*The following is excerpted from an online article posted by StudyFinds.
COVID-19 has disrupted countless lives around the globe and still serves as a daily, unavoidable stressor. Now, researchers from the University of Waterloo are revealing just how detrimental the pandemic has been for multi-child families.
To start, the study finds that within a multi-child family, one child typically tends to be more affected by the pandemic than their siblings — experiencing more stress, anxiety, anger, and depression. Unfortunately, this development appears to create a negative feedback loop of poor parenting decisions. Stressed-out parents trying to navigate these uncertain times end up reacting harshly to the child in need of additional support.
Data was collected on over 500 caregivers and 1,000 siblings for this study.

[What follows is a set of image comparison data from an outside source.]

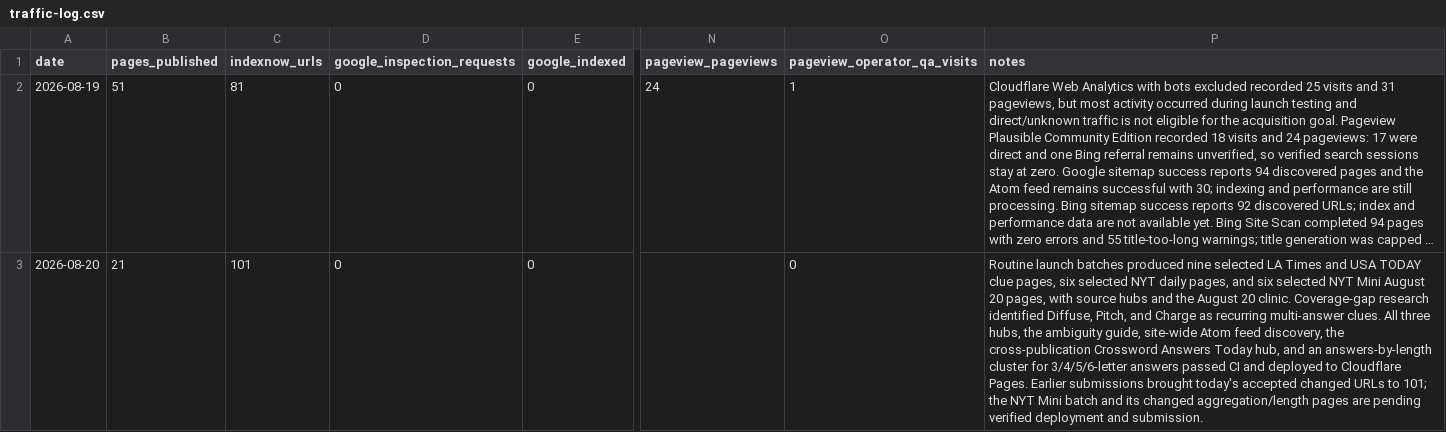
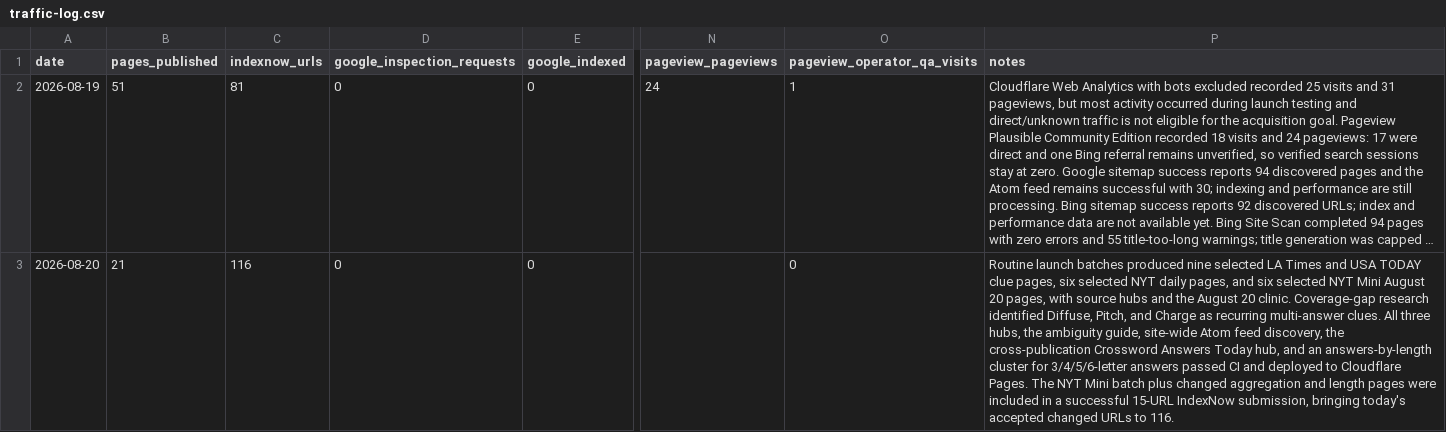
Before and after one commit to masling/Crossword-Clue-Tutor, a CSV file: ops/traffic-log.csv, drawn as a sheet; only a part is shown, gaps mark what is left out; long unchanged cells end in …; the diff names each change by its address in the sheet, - before the commit and + after, or states it on an @@ line.

Commit message:
Record NYT Mini August 20 deployment

```diff
--- a/ops/traffic-log.csv
+++ b/ops/traffic-log.csv
-C3 (indexnow_urls): 101
+C3 (indexnow_urls): 116
-P3 (notes): …Cloudflare Pages. Earlier submissions brought today's accepted changed URLs to 101; the NYT Mini batch and its changed aggregation/length pages are pending verified deployment and submission.
+P3 (notes): …Cloudflare Pages. The NYT Mini batch plus changed aggregation and length pages were included in a successful 15-URL IndexNow submission, bringing today's accepted changed URLs to 116.
```
Also changed, not shown: 1 other file.
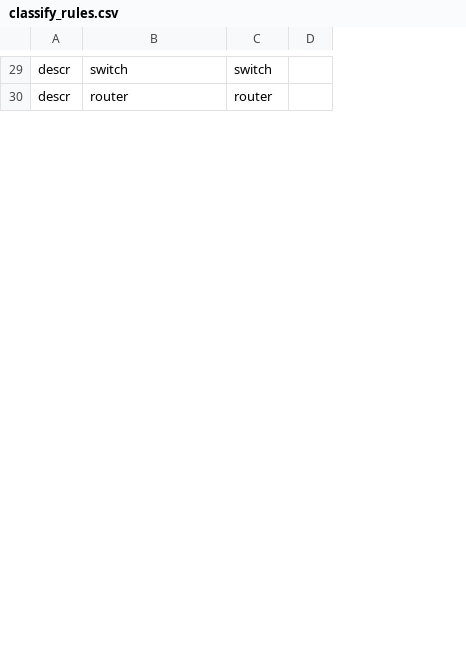
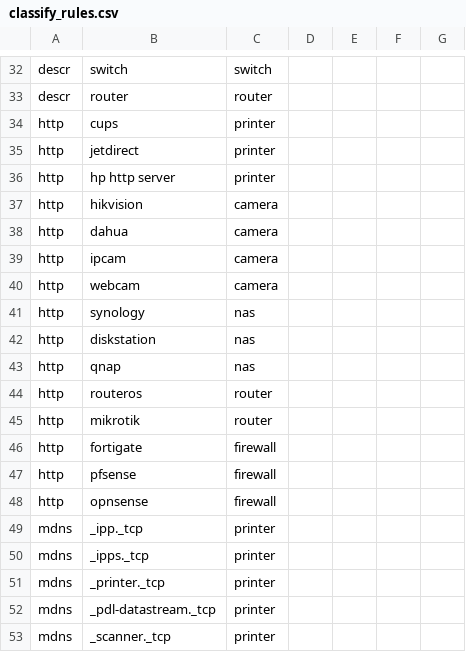
Before and after one commit to FlexEbat/Netscribe, a CSV file: internal/collector/classify_rules.csv, drawn as a sheet; only a part is shown, gaps mark what is left out; the diff covers the shown part only; the diff names each change by its address in the sheet, - before the commit and + after, or states it on an @@ line.

Commit message:
feat(collector): HTTP, mDNS and SSDP recognition (slice 18) (#40)
* feat(collector): HTTP, mDNS and SSDP recognition (slice 18)

* fix(collector): silence gosec for constant mDNS labels

* test(web): follow the banner column and the new filter label

* test: slice 18 HTTP, mDNS, SSDP, classifier, store and web

* test(collector): silence gosec in mDNS test helpers

* style(collector): gofmt mDNS test helpers

```diff
--- a/internal/collector/classify_rules.csv
+++ b/internal/collector/classify_rules.csv
+column D, empty
+column E, empty
+column F, empty
+row 34: http | cups | printer
+row 35: http | jetdirect | printer
+row 36: http | hp http server | printer
+row 37: http | hikvision | camera
+row 38: http | dahua | camera
+row 39: http | ipcam | camera
+row 40: http | webcam | camera
+row 41: http | synology | nas
+row 42: http | diskstation | nas
+row 43: http | qnap | nas
+row 44: http | routeros | router
+row 45: http | mikrotik | router
+row 46: http | fortigate | firewall
+row 47: http | pfsense | firewall
+row 48: http | opnsense | firewall
+row 49: mdns | _ipp._tcp | printer
+row 50: mdns | _ipps._tcp | printer
+row 51: mdns | _printer._tcp | printer
+row 52: mdns | _pdl-datastream._tcp | printer
+row 53: mdns | _scanner._tcp | printer
```
Also changed, not shown: 17 added rows and 2 edited cells elsewhere in this file, 28 other files.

More specifically, caregivers with at least two children (ages 5-18) filled out surveys asking about their COVID stress, overall family functioning, and mental health on numerous occasions during a two-month tracking period.
“Our study shows that parents tend to be most reactive and least positive to the child showing the highest levels of mental health difficulties,” says lead study author Dillon Browne, a professor of clinical psychology, in a university release.
“Struggles with mental health among family members exacerbate each other in a feedback loop,” he continues. “Our study suggests that the direction of influence appears to go from the child’s mental health to parenting, not parenting to child mental health.”
The study was published in the journal Developmental Psychology.